The same cannot be said for Option 2. For example, your ex-girlfriend testifies at trial that (a) you gave her a ring, (b) the two of you actually agreed to be “married” the moment you put the ring on her finger, and (c) you told your closest friends about your “marriage.” If these statements are true, a judge could easily find that you were married pursuant to § 2.401(a) of the Texas Family Code (the informal marriage statute). When it’s your turn to testify, you admit that you gave your ex-girlfriend an engagement ring, but that the gift was made in anticipation of a wedding ceremony that was scheduled to occur in six months. You introduce into evidence the “Save the Date” notice with your future wedding date on it. You also testify that, while you did live together, you never had any intent to be presently and permanently married before the actual ceremony, and you never told a soul that you were husband and wife.

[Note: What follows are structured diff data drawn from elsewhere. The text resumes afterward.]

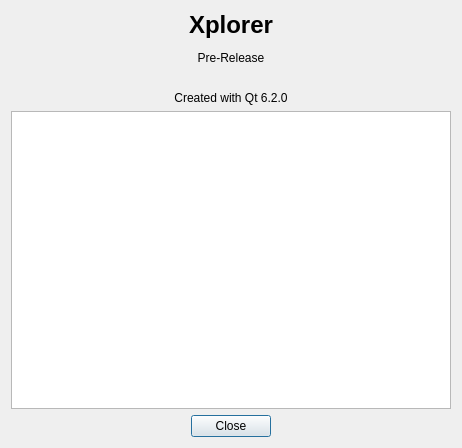
The window that src/ui/aboutdialog.ui (fverco/Xplorer) describes before a commit, drawn with Qt 5.
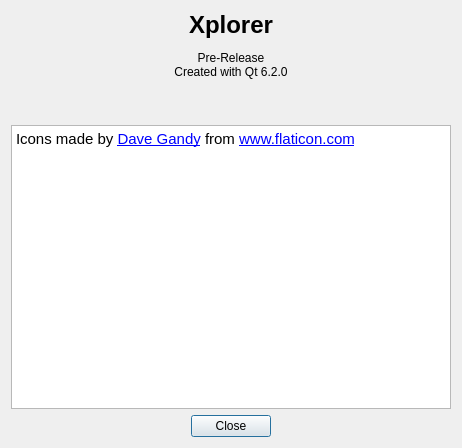
The same window after the commit.

Commit message: Add refresh icon to button and legal information

```diff
--- a/src/ui/aboutdialog.ui
+++ b/src/ui/aboutdialog.ui
@@ -22,7 +22,7 @@
         <enum>Qt::LeftToRight</enum>
        </property>
        <property name="text">
-        <string>&lt;html&gt;&lt;head/&gt;&lt;body&gt;&lt;p&gt;&lt;span style=&quot; font-size:18pt; font-weight:700;&quot;&gt;Xplorer&lt;/span&gt;&lt;/p&gt;&lt;p&gt;Pre-Release&lt;/p&gt;&lt;p&gt;&lt;br/&gt;Created with Qt 6.2.0&lt;/p&gt;&lt;/body&gt;&lt;/html&gt;</string>
+        <string>&lt;html&gt;&lt;head/&gt;&lt;body&gt;&lt;p&gt;&lt;span style=&quot; font-size:18pt; font-weight:700;&quot;&gt;Xplorer&lt;/span&gt;&lt;/p&gt;&lt;p&gt;Pre-Release&lt;br/&gt;Created with Qt 6.2.0&lt;/p&gt;&lt;p&gt;&lt;br/&gt;&lt;/p&gt;&lt;/body&gt;&lt;/html&gt;</string>
        </property>
        <property name="alignment">
         <set>Qt::AlignCenter</set>
@@ -30,7 +30,18 @@
       </widget>
      </item>
      <item>
-      <widget class="QTextBrowser" name="tbLegal"/>
+      <widget class="QTextBrowser" name="tbLegal">
+       <property name="html">
+        <string>&lt;!DOCTYPE HTML PUBLIC &quot;-//W3C//DTD HTML 4.0//EN&quot; &quot;http://www.w3.org/TR/REC-html40/strict.dtd&quot;&gt;
+&lt;html&gt;&lt;head&gt;&lt;meta name=&quot;qrichtext&quot; content=&quot;1&quot; /&gt;&lt;meta charset=&quot;utf-8&quot; /&gt;&lt;style type=&quot;text/css&quot;&gt;
+p, li { white-space: pre-wrap; }
+&lt;/style&gt;&lt;/head&gt;&lt;body style=&quot; font-family:'Cantarell'; font-size:11pt; font-weight:400; font-style:normal;&quot;&gt;
+&lt;p style=&quot; margin-top:0px; margin-bottom:0px; margin-left:0px; margin-right:0px; -qt-block-indent:0; text-indent:0px;&quot;&gt;Icons made by &lt;a href=&quot;https://www.flaticon.com/autores/dave-gandy&quot;&gt;&lt;span style=&quot; text-decoration: underline; color:#0000ff;&quot;&gt;Dave Gandy&lt;/span&gt;&lt;/a&gt; from &lt;a href=&quot;https://www.flaticon.com&quot;&gt;&lt;span style=&quot; text-decoration: underline; color:#0000ff;&quot;&gt;www.flaticon.com&lt;/span&gt;&lt;/a&gt;&lt;/p&gt;&lt;/body&gt;&lt;/html&gt;</string>
+       </property>
+       <property name="openExternalLinks">
+        <bool>true</bool>
+       </property>
+      </widget>
      </item>
      <item>
       <layout class="QHBoxLayout" name="horizontalLayout">
```
The commit also changes 2 other files.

If you’re telling the truth, a judge may find that you were not married. But do you really want to go through the expense of a lawsuit? No. Before you find yourself in this situation, what can you do to dispel any future allegation that you are legally married by common law?

  1. Be honest and disclose to your significant other that you have no intent to marry her/him at this time. If you do intend to marry him/her, set a specific date for a future wedding, and do not take steps to legitimize the relationship until the wedding.
  2. Insist upon maintaining separate financial accounts and credit cards, at least until you become husband and wife.
  3. Never refer to your significant other as your “wife” or “husband” to friends, family or your employer. Do not allow your significant other to do so either.
  4. Sign a cohabitation agreement with your significant other, specifying your intent not to be married.

Informal marriages, just like ceremonial marriages, can only be dissolved through legal proceedings for divorce or annulment, or by death of one spouse. The good news is that, if neither party files a petition to dissolve the “marriage” within two years after your separation, there is a rebuttable presumption that there was no agreement to be married in the first place. That means, after two years, you are probably in the clear.

You can find more information about informal or common law marriage in Chapter 2, Subchapter E, of the Texas Family Code.

If you have any further questions on this topic and want to speak with an attorney, please schedule an appointment with the Fort Bliss Legal Assistance Office by either calling (915) 568-7141 during office hours or emailing anytime.​​​​